이 레스토랑의 종업원들이 입은 독특한 유니폼과 실내장식을 보면 해방 직후 우리나라 일반 가정에서 요를 만들 때 요바닥에 쓰던 광목 또는 옥양목에 프린트와 진다홍의 꽃무늬가 생각납니다. 매우 특이한 실내장식과 유니폼은 옛날 어려웠던 시절의 생활을 생각나게 합니다.
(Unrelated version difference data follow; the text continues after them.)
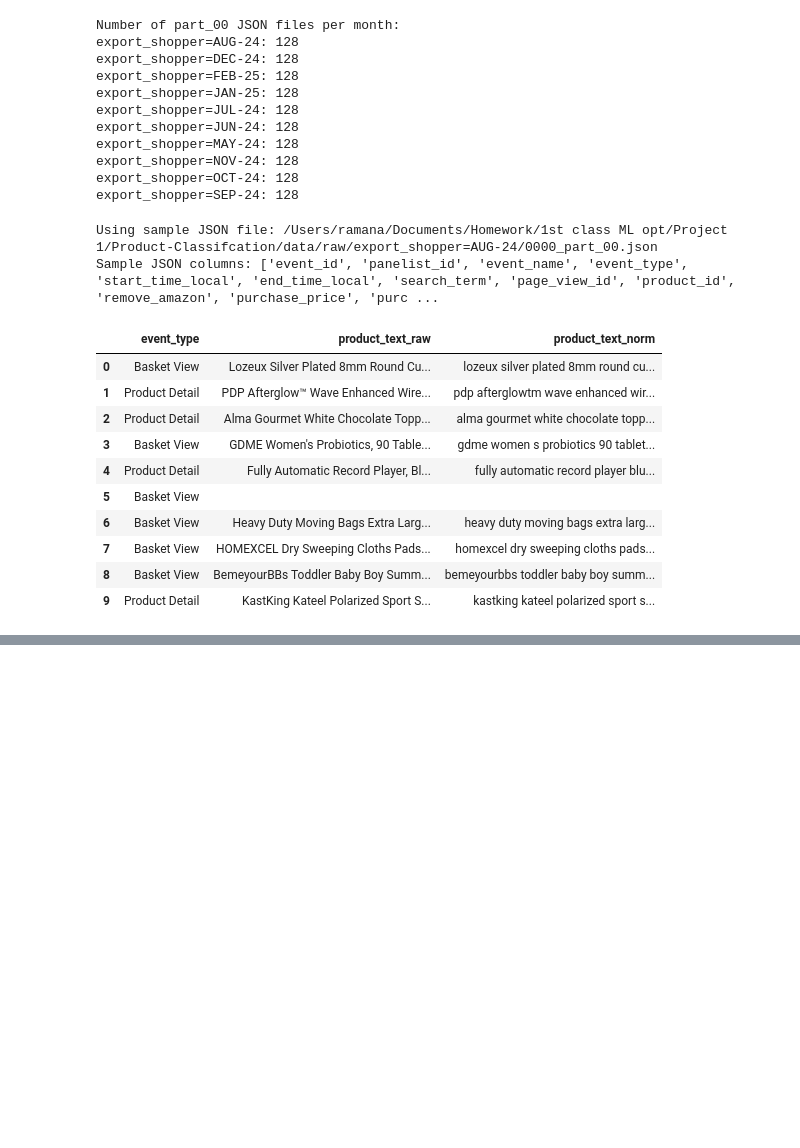
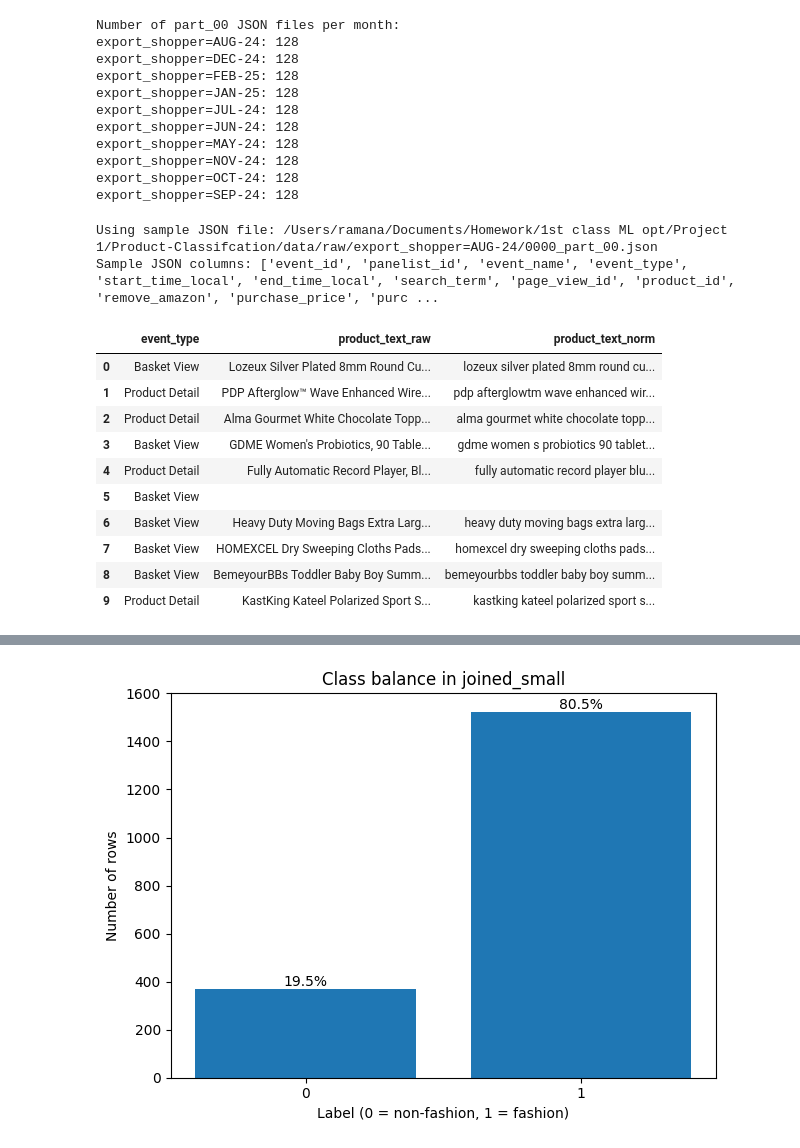
Before and after one commit to rlvramana/Product-Classifcation, a Jupyter notebook: notebooks/02_join_json_and_labels.ipynb, the cells around one changed output, grey strips where cells are left out. Cells and saved outputs as stored; diff of their text form; code cells hidden in the pictures; blank space fills up the shorter version.

```diff
--- a/notebooks/02_join_json_and_labels.ipynb
+++ b/notebooks/02_join_json_and_labels.ipynb
@@ -132,0 +292,19 @@ Sample JSON columns: ['event_id', 'panelist_id', 'event_name', 'event_type', 'st
+# %%
+# Join products_small with labels_clean on product_text_norm (inner join)
+
+cols_labels_for_join = ["product_text_norm", "label", "label_raw"]
+
+joined_small = products_small.merge(
+    labels_clean[cols_labels_for_join],
+    on="product_text_norm",
+    how="inner",
+)
+
+print("products_small rows:", len(products_small))
+print("joined_small rows  :", len(joined_small))
+print("Unique product_text_norm in joined_small:", joined_small["product_text_norm"].nunique())
+
+# Show a small sample of joined rows
+joined_small[
+    ["product_text_raw", "product_text_norm", "label_raw", "label", "month"]
+].head(20)
@@ -132,0 +332,63 @@ Sample JSON columns: ['event_id', 'panelist_id', 'event_name', 'event_type', 'st
+# %%
+import matplotlib.pyplot as plt
+
+# Basic counts
+n_rows = len(joined_small)
+n_unique = joined_small["product_text_norm"].nunique()
+print(f"Total joined rows (events): {n_rows}")
+print(f"Unique product_text_norm   : {n_unique}")
+
+# How many rows are duplicates at the product_text_norm level?
+dup_mask = joined_small["product_text_norm"].duplicated(keep=False)
+n_dup_rows = dup_mask.sum()
+print(f"Rows belonging to duplicated product_text_norm values: {n_dup_rows}")
+
+# Detect conflicts: same normalized text with both labels 0 and 1
+label_counts_by_text = joined_small.groupby("product_text_norm")["label"].nunique()
+conflict_texts = label_counts_by_text[label_counts_by_text > 1].index
+
+n_conflict_texts = len(conflict_texts)
+n_conflict_rows = joined_small[joined_small["product_text_norm"].isin(conflict_texts)].shape[0]
+
+print(f"\nNumber of product_text_norm values with conflicting labels (0 and 1): {n_conflict_texts}")
+print(f"Number of rows affected by conflicts: {n_conflict_rows}")
+
+# Class balance in the joined slice
+cls_counts = joined_small["label"].value_counts().sort_index()
+cls_pct = joined_small["label"].value_counts(normalize=True).sort_index() * 100
+
+print("\nClass balance in joined_small (0=non-fashion, 1=fashion):")
+for k in cls_counts.index:
+    print(f"label={k}: {cls_counts[k]} rows ({cls_pct[k]:.2f}%)")
+
+# Simple bar chart with percentages
+labels_list = cls_counts.index.astype(str).tolist()
+values = cls_counts.values
+pct_values = [cls_pct[k] for k in cls_counts.index]
+x_pos = range(len(labels_list))
+
+plt.figure()
+bars = plt.bar(x_pos, values)
+plt.xticks(x_pos, labels_list)
+plt.xlabel("Label (0 = non-fashion, 1 = fashion)")
+plt.ylabel("Number of rows")
+plt.title("Class balance in joined_small")
+
+for x, height, pct in zip(x_pos, values, pct_values):
+    plt.text(x, height, f"{pct:.1f}%", ha="center", va="bottom")
+
+plt.grid(False)
+plt.tight_layout()
+plt.show()
+
+# Show a few examples of any conflicts (if they exist)
+if n_conflict_texts > 0:
+    print("\nSample conflicting products:")
+    display(
+        joined_small[joined_small["product_text_norm"].isin(conflict_texts)]
+        .sort_values("product_text_norm")
+        .head(20)
+    )
+else:
+    print("\nNo conflicting labels found in this joined slice.")
+# %% [output]
@@ -132,0 +405 @@ Sample JSON columns: ['event_id', 'panelist_id', 'event_name', 'event_type', 'st
+[figure, added]
```
Also changed, not shown: parts of 16 cells of this notebook, 1 other file.
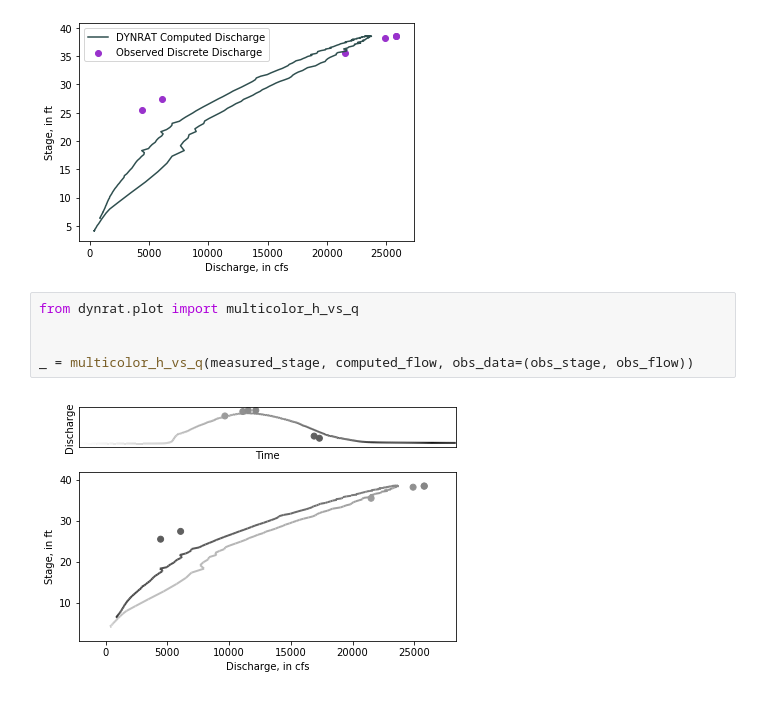
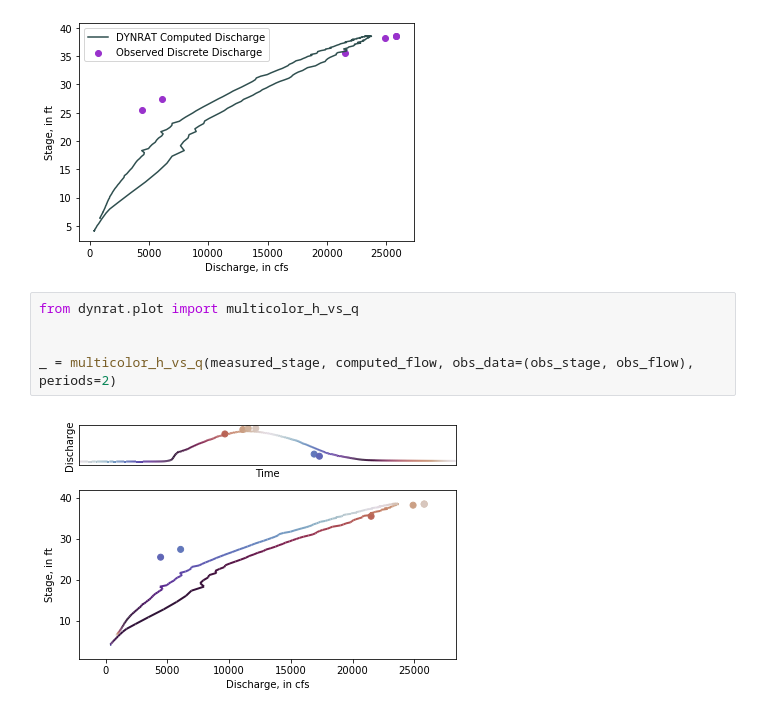
Before and after one commit to mdomanski-usgs/dynrat, a Jupyter notebook: examples/stage discharge plot.ipynb, the cells around one changed output. Cells and saved outputs as stored; diff of their text form.

Commit message:
add feature to plot periodic colormap scale

```diff
--- a/examples/stage discharge plot.ipynb
+++ b/examples/stage discharge plot.ipynb
@@ -29,7 +29,7 @@ _ = stage_discharge_plot(obs_stage, obs_flow, ax=ax)
 # %%
 from dynrat.plot import multicolor_h_vs_q
 
 
-_ = multicolor_h_vs_q(measured_stage, computed_flow, obs_data=(obs_stage, obs_flow))
+_ = multicolor_h_vs_q(measured_stage, computed_flow, obs_data=(obs_stage, obs_flow), periods=2)
 # %% [output]
-[figure, old version]
+[figure, new version]
```
Also changed, not shown: 1 other file.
Book Master @ Peace of Mind 김 종헌 올림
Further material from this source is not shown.